- _SOURCE DATA_:
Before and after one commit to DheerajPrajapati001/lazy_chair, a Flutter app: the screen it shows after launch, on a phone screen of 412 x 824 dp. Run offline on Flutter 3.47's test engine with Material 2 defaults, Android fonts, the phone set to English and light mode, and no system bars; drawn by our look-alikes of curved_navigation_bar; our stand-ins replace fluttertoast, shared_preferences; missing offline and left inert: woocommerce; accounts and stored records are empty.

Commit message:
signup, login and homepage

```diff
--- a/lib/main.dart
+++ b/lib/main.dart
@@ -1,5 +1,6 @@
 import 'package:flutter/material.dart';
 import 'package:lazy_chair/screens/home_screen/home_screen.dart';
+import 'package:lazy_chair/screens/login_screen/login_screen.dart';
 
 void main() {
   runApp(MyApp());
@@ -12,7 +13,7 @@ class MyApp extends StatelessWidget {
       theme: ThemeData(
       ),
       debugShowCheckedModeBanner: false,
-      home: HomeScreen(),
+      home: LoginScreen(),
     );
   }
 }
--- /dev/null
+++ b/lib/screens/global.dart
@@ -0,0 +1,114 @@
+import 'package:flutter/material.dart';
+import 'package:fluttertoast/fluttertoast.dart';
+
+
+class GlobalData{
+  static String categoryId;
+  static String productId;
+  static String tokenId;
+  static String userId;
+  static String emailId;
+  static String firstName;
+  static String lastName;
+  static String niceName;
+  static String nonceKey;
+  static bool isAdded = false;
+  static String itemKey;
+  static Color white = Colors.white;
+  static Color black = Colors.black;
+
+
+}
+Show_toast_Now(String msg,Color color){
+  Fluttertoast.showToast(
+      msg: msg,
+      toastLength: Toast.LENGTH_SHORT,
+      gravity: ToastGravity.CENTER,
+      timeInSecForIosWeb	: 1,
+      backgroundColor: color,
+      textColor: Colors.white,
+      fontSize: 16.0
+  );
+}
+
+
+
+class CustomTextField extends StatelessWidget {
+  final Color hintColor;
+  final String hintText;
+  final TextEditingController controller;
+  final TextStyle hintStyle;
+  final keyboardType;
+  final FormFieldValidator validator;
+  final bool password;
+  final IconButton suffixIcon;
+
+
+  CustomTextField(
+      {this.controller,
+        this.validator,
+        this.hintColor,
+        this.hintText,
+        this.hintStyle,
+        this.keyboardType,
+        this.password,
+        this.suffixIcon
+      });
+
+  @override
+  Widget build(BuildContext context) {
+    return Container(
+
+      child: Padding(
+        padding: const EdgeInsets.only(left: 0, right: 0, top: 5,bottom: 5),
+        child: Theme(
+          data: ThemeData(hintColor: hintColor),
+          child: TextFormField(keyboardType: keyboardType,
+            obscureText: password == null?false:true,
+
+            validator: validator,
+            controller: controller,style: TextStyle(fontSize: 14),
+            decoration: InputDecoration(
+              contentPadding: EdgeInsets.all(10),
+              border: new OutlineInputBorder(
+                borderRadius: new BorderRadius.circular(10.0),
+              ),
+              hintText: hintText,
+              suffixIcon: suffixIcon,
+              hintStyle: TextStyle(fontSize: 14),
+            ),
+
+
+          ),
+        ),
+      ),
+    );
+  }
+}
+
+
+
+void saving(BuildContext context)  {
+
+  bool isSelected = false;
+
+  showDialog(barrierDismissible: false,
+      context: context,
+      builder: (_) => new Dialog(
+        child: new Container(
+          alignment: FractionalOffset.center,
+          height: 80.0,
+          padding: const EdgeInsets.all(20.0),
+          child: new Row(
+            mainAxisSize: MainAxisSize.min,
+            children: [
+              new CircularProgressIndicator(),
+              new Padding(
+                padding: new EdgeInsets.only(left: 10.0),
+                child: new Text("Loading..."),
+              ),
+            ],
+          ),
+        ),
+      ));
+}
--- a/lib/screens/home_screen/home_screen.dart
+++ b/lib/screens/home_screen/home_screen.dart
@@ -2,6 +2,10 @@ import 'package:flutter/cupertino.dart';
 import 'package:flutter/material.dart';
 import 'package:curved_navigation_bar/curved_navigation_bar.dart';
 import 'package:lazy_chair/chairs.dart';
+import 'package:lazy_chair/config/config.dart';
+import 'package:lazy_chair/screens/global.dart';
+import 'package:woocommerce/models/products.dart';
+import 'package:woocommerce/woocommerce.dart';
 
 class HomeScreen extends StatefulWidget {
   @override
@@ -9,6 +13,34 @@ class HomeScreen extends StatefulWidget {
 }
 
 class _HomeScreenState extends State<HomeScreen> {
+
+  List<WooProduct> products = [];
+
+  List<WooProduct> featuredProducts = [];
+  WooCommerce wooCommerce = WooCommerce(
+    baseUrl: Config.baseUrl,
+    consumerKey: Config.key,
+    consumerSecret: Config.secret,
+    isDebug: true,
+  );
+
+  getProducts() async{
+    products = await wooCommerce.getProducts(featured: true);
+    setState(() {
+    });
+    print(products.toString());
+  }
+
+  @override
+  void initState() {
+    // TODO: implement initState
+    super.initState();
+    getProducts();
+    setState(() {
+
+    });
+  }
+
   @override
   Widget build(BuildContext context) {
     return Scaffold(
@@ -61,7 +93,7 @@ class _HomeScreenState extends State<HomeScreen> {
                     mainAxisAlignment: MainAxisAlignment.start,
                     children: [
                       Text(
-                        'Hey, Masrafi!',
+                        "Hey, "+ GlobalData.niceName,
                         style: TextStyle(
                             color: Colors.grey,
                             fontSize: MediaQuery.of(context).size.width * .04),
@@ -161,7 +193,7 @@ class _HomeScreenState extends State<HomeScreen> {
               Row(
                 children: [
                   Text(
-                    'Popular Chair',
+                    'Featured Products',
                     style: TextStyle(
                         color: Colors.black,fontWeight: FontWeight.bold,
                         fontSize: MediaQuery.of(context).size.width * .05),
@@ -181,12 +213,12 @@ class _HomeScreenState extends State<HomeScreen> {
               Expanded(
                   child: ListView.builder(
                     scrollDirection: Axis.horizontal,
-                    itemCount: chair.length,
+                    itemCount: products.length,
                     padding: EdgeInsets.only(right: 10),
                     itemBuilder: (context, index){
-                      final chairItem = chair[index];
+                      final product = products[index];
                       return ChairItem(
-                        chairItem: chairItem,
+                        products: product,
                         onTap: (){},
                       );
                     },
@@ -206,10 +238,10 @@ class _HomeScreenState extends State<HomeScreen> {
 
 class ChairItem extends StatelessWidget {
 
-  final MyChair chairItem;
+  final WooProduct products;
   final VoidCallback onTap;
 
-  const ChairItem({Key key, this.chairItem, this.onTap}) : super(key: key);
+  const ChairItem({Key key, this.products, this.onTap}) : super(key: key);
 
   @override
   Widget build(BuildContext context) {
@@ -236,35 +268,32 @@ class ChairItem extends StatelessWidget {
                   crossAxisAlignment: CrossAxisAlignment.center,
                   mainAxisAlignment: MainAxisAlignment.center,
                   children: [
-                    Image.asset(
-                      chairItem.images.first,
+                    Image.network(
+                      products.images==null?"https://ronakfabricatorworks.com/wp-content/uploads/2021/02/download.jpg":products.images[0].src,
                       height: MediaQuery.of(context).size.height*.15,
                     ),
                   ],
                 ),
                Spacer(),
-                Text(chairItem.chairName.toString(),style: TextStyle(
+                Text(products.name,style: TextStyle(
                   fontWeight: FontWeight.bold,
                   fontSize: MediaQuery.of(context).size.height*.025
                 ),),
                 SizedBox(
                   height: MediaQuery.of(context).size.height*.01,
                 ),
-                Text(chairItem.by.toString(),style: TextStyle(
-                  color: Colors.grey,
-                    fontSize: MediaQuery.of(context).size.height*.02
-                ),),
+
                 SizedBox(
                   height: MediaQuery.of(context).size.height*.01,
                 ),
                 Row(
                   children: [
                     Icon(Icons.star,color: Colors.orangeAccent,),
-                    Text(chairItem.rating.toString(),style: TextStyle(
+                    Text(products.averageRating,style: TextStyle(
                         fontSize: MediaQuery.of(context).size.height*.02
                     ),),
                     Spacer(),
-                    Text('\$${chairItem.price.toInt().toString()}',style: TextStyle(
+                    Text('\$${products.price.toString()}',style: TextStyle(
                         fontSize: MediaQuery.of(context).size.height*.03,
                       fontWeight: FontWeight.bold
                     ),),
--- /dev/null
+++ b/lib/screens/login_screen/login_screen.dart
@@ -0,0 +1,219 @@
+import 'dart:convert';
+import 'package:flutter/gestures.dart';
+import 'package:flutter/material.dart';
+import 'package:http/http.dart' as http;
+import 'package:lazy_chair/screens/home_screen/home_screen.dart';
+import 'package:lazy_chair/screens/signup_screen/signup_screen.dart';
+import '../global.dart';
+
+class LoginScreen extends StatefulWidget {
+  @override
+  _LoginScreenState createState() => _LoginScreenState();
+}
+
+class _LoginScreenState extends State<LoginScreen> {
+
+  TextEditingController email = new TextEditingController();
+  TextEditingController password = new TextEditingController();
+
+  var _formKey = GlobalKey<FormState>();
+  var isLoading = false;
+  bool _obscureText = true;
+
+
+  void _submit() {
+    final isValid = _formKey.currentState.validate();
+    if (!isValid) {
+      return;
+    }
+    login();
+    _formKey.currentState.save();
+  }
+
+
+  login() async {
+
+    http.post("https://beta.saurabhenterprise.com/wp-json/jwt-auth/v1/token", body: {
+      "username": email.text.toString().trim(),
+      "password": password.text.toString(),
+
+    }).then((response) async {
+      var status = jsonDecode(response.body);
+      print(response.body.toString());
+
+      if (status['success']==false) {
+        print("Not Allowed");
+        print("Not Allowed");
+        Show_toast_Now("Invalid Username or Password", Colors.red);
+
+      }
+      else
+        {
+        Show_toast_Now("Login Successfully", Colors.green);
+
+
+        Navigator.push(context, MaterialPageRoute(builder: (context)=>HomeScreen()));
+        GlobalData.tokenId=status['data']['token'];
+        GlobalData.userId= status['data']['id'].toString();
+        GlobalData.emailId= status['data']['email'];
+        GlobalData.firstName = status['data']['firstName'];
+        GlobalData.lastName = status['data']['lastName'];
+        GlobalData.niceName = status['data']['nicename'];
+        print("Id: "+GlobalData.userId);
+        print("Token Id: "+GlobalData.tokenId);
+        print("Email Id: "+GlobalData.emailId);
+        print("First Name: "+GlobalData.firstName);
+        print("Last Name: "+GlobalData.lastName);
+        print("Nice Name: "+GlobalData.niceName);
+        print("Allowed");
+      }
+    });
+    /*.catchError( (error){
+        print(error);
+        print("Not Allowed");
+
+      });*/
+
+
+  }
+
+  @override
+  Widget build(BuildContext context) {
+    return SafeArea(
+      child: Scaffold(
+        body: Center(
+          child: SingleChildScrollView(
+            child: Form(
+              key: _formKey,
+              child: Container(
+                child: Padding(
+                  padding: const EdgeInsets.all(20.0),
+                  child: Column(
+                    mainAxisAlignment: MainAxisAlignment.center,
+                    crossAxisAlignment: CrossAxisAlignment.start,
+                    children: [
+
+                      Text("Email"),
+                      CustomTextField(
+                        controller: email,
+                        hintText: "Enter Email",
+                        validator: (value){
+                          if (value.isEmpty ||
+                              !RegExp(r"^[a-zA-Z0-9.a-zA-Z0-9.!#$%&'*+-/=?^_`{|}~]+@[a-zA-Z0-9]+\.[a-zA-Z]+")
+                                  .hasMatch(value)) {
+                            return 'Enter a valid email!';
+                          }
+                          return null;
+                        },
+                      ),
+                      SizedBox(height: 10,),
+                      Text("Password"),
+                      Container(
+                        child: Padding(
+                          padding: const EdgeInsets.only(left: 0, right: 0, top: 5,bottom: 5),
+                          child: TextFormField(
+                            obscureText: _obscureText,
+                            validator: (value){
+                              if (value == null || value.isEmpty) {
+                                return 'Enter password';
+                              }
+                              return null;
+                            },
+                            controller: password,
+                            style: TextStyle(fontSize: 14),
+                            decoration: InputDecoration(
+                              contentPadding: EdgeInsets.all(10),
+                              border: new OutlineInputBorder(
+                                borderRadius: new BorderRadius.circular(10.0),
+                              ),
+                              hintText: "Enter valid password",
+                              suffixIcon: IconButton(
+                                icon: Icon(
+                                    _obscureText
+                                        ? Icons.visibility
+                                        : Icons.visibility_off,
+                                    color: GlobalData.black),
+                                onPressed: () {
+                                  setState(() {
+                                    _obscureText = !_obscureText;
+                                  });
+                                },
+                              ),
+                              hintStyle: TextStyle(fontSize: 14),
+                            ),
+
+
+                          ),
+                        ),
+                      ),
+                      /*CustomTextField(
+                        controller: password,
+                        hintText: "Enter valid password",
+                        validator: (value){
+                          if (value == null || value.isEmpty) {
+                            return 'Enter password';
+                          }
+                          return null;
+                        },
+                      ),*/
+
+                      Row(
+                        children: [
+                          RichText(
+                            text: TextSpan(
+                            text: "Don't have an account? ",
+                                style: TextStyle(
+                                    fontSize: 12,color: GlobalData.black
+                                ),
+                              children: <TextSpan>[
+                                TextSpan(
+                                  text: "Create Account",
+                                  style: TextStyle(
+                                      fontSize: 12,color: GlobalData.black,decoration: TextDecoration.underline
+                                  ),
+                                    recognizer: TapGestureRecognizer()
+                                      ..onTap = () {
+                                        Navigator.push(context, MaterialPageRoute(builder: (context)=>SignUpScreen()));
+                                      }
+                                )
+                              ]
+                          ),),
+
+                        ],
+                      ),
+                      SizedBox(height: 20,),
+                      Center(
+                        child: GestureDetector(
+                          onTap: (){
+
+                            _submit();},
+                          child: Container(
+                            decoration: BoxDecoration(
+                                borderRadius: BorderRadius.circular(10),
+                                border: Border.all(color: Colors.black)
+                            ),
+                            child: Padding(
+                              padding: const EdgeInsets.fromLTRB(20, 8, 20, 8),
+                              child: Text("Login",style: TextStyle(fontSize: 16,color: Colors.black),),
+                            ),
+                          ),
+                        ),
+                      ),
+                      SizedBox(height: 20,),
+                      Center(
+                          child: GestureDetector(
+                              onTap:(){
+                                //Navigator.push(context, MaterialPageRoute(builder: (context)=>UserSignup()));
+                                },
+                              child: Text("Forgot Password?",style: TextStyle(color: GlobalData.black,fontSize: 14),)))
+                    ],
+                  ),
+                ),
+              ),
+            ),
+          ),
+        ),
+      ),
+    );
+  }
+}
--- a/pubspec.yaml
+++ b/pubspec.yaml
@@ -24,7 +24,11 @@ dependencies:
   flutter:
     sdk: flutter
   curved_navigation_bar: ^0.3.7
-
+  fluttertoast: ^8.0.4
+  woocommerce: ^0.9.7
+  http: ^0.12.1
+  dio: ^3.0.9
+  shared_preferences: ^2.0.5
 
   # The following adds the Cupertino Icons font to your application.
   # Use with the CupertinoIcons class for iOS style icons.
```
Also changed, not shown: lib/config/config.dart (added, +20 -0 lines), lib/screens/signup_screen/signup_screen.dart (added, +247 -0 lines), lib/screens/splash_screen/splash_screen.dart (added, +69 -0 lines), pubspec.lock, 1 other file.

- _ACTIVITY_:
Return from the data every line that holds "children".

- _ANSWER AREA_:
+            children: [
                     children: [
                 children: [
                   children: [
                   children: [
+                    children: [
+                        children: [
+                              children: <TextSpan>[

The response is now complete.